Problem description
Every line holding the string "Typography" should be copied from the listing.

Dataset records

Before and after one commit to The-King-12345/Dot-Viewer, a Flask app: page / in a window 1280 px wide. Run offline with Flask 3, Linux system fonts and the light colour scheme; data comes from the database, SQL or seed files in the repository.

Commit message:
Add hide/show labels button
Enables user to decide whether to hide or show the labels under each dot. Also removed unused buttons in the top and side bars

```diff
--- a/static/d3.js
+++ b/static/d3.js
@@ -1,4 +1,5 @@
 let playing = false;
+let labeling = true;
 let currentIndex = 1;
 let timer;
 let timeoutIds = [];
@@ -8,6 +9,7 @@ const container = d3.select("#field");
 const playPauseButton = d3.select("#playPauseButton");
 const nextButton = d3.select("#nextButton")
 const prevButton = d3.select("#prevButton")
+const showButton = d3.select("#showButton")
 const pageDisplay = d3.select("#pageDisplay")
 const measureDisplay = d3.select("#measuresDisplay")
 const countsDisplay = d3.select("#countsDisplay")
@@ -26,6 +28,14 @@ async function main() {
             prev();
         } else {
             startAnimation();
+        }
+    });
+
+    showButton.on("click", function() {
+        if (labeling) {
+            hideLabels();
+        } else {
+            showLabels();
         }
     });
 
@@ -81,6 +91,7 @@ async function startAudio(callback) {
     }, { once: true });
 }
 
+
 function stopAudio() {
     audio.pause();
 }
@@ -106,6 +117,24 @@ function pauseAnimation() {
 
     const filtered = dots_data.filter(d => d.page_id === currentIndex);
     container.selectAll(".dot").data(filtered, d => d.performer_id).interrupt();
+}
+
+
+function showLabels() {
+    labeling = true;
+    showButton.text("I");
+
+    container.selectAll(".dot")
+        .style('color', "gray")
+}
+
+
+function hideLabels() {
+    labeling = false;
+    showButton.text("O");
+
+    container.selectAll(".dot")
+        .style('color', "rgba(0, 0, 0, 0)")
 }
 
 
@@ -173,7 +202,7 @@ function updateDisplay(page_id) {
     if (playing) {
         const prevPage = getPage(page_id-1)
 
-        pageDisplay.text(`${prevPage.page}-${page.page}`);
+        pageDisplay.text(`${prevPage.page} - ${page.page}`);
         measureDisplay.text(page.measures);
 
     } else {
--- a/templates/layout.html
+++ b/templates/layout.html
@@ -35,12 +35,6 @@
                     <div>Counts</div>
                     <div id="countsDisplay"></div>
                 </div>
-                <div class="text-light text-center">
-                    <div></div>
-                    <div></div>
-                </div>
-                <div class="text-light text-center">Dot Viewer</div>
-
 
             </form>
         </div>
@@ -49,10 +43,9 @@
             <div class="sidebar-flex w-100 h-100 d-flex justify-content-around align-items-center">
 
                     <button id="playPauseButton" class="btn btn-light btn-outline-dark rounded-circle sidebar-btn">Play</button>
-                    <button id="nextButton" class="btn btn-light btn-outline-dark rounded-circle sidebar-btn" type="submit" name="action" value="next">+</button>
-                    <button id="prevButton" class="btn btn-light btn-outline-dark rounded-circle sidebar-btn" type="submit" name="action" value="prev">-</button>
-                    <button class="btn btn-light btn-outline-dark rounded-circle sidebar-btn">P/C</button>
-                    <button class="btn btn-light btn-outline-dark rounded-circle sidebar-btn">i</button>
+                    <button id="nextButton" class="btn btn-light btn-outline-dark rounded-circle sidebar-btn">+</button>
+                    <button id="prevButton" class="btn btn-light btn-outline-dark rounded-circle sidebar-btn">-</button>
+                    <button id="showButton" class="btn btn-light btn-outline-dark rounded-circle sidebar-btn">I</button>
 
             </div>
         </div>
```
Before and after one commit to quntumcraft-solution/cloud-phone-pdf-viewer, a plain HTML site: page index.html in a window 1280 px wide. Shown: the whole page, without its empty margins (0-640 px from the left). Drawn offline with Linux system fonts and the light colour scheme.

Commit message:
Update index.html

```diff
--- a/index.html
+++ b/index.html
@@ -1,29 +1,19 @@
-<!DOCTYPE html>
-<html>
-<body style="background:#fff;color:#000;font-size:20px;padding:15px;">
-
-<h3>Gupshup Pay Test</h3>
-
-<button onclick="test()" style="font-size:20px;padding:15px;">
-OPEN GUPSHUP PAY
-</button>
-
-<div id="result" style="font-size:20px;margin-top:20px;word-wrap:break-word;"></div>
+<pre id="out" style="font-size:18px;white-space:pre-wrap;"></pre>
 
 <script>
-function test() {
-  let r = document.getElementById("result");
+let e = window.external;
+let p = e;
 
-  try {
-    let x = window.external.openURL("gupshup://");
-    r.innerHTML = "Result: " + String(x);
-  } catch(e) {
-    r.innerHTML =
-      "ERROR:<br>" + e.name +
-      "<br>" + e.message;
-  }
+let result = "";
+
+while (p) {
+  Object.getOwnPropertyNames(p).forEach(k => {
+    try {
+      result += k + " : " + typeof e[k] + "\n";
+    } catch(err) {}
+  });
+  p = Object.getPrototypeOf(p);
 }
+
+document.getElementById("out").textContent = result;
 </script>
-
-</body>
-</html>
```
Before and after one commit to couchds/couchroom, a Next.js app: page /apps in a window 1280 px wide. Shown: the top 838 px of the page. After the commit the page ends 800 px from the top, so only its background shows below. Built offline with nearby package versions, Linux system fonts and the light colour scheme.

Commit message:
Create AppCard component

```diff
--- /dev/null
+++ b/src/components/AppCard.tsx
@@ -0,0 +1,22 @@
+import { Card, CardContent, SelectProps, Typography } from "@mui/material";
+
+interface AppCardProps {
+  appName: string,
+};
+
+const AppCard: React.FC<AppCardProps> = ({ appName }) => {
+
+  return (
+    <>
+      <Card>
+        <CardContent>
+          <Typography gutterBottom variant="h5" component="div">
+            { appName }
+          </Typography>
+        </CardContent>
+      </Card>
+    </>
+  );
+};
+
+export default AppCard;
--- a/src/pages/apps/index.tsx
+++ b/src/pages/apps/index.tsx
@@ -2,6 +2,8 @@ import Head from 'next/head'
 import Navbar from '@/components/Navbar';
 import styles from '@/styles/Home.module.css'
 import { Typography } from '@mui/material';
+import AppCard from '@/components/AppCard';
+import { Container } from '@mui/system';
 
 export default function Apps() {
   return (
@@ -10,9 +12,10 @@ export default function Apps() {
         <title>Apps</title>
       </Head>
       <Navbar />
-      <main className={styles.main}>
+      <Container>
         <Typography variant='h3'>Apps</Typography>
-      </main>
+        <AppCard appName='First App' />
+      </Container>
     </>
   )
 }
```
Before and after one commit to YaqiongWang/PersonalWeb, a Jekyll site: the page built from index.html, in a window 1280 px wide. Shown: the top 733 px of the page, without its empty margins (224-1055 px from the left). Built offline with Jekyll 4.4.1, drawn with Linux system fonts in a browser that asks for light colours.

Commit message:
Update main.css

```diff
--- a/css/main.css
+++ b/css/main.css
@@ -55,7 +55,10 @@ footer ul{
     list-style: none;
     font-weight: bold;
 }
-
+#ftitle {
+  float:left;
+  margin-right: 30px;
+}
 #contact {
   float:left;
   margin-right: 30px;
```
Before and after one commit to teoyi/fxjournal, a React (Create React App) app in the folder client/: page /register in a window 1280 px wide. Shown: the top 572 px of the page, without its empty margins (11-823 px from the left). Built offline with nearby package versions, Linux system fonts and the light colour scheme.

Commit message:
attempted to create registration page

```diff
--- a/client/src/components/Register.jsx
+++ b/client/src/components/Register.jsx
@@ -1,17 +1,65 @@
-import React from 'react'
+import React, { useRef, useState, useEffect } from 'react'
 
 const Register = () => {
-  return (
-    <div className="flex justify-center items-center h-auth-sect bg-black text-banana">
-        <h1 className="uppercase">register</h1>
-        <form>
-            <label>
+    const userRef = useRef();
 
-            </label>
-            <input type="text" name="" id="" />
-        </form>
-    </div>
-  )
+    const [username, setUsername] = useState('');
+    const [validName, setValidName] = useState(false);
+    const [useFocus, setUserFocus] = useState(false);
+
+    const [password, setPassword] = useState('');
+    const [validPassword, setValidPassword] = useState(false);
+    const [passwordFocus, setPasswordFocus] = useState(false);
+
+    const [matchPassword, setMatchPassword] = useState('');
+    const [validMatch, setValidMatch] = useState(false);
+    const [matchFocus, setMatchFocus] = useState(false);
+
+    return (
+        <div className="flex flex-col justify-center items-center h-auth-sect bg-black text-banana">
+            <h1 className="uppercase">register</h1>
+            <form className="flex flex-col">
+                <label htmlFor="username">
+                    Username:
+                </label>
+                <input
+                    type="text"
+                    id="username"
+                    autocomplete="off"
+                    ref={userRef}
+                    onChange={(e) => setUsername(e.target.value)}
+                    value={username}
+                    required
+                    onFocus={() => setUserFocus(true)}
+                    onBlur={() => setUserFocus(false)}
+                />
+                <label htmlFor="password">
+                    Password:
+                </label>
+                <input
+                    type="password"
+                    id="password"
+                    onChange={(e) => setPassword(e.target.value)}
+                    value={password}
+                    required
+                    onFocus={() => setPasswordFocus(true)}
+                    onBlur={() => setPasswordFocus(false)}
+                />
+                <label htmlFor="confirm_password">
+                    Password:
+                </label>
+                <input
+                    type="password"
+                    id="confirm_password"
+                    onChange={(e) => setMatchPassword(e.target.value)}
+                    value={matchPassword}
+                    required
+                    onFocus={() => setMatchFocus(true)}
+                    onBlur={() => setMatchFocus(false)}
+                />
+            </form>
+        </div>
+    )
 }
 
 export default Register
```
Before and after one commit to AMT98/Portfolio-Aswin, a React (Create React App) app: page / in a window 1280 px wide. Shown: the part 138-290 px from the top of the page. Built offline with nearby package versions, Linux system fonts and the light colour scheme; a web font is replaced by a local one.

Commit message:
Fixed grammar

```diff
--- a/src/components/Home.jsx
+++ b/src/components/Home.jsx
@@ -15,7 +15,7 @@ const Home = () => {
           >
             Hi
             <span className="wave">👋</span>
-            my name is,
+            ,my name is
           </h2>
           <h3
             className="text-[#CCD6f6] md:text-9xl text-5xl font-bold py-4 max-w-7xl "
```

Response to this task
+import { Card, CardContent, SelectProps, Typography } from "@mui/material";
+          <Typography gutterBottom variant="h5" component="div">
+          </Typography>
 import { Typography } from '@mui/material';
         <Typography variant='h3'>Apps</Typography>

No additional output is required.